### Data under study
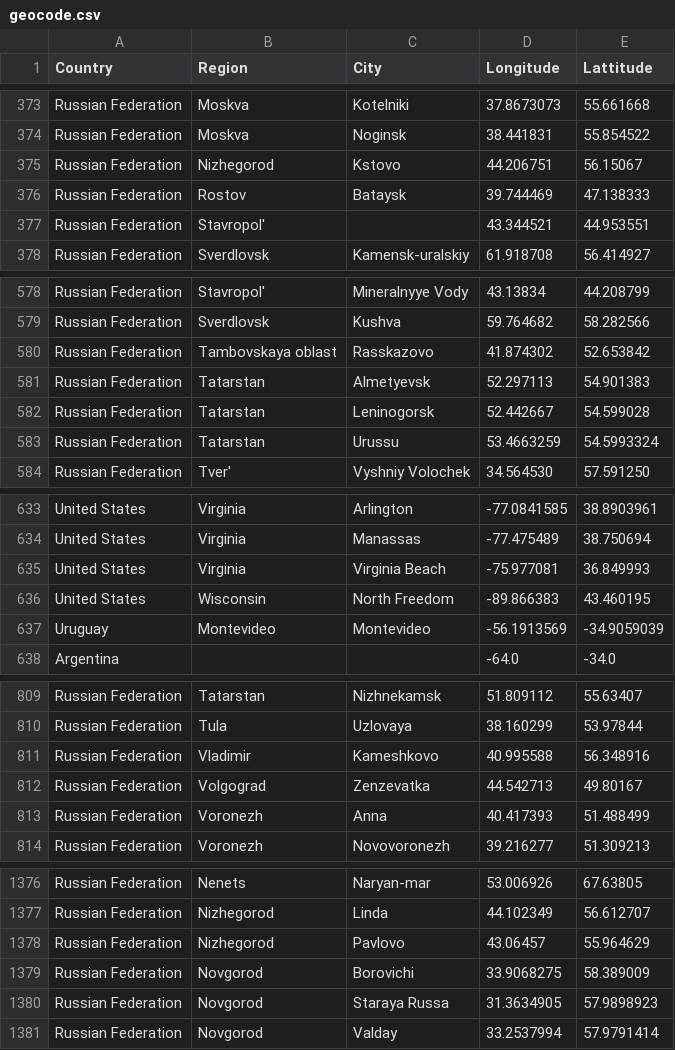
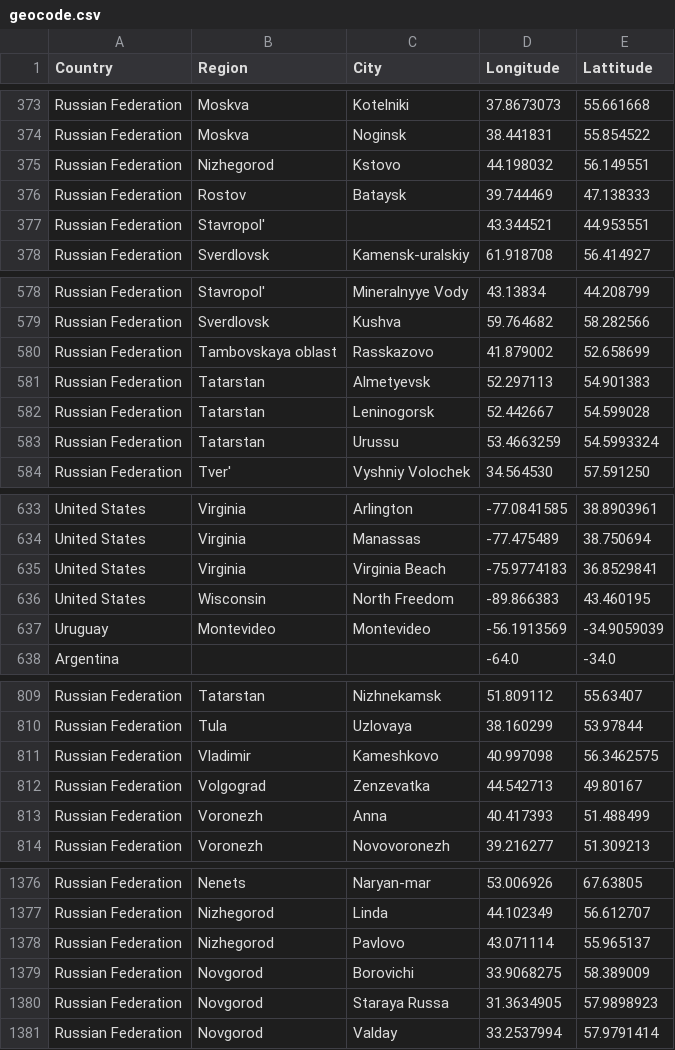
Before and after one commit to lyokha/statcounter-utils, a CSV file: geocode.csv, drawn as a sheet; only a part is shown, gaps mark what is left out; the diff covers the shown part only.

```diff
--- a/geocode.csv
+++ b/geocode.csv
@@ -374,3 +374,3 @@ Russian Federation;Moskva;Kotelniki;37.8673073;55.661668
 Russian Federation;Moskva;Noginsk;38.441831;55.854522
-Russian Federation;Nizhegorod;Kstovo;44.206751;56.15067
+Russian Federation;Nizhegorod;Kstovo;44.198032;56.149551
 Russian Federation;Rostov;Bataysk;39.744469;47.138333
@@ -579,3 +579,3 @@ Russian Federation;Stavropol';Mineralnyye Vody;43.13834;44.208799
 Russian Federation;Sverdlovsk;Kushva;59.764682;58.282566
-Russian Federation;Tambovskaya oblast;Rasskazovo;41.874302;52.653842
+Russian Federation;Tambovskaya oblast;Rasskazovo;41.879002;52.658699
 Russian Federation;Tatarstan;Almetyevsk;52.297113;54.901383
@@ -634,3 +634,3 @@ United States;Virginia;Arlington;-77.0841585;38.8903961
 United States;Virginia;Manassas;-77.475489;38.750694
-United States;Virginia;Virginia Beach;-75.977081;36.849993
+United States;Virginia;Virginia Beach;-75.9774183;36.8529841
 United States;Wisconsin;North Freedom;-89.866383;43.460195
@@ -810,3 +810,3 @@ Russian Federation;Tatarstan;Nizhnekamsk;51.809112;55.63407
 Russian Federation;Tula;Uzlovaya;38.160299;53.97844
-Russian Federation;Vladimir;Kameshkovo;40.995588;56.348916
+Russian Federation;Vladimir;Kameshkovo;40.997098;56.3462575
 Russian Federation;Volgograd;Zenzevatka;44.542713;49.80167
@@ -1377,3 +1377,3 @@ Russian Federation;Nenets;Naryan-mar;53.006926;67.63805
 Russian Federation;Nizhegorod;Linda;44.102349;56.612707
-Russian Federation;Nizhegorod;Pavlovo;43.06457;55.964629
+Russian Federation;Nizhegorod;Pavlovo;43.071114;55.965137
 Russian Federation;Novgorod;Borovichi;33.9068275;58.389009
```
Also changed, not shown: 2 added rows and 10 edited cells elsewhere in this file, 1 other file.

### Required work
Copy every entry exactly, leaving out the pictures.

### Answer to this problem
Before and after one commit to lyokha/statcounter-utils, a CSV file: geocode.csv, drawn as a sheet; only a part is shown, gaps mark what is left out; the diff covers the shown part only.

```diff
--- a/geocode.csv
+++ b/geocode.csv
@@ -374,3 +374,3 @@ Russian Federation;Moskva;Kotelniki;37.8673073;55.661668
 Russian Federation;Moskva;Noginsk;38.441831;55.854522
-Russian Federation;Nizhegorod;Kstovo;44.206751;56.15067
+Russian Federation;Nizhegorod;Kstovo;44.198032;56.149551
 Russian Federation;Rostov;Bataysk;39.744469;47.138333
@@ -579,3 +579,3 @@ Russian Federation;Stavropol';Mineralnyye Vody;43.13834;44.208799
 Russian Federation;Sverdlovsk;Kushva;59.764682;58.282566
-Russian Federation;Tambovskaya oblast;Rasskazovo;41.874302;52.653842
+Russian Federation;Tambovskaya oblast;Rasskazovo;41.879002;52.658699
 Russian Federation;Tatarstan;Almetyevsk;52.297113;54.901383
@@ -634,3 +634,3 @@ United States;Virginia;Arlington;-77.0841585;38.8903961
 United States;Virginia;Manassas;-77.475489;38.750694
-United States;Virginia;Virginia Beach;-75.977081;36.849993
+United States;Virginia;Virginia Beach;-75.9774183;36.8529841
 United States;Wisconsin;North Freedom;-89.866383;43.460195
@@ -810,3 +810,3 @@ Russian Federation;Tatarstan;Nizhnekamsk;51.809112;55.63407
 Russian Federation;Tula;Uzlovaya;38.160299;53.97844
-Russian Federation;Vladimir;Kameshkovo;40.995588;56.348916
+Russian Federation;Vladimir;Kameshkovo;40.997098;56.3462575
 Russian Federation;Volgograd;Zenzevatka;44.542713;49.80167
@@ -1377,3 +1377,3 @@ Russian Federation;Nenets;Naryan-mar;53.006926;67.63805
 Russian Federation;Nizhegorod;Linda;44.102349;56.612707
-Russian Federation;Nizhegorod;Pavlovo;43.06457;55.964629
+Russian Federation;Nizhegorod;Pavlovo;43.071114;55.965137
 Russian Federation;Novgorod;Borovichi;33.9068275;58.389009
```
Also changed, not shown: 2 added rows and 10 edited cells elsewhere in this file, 1 other file.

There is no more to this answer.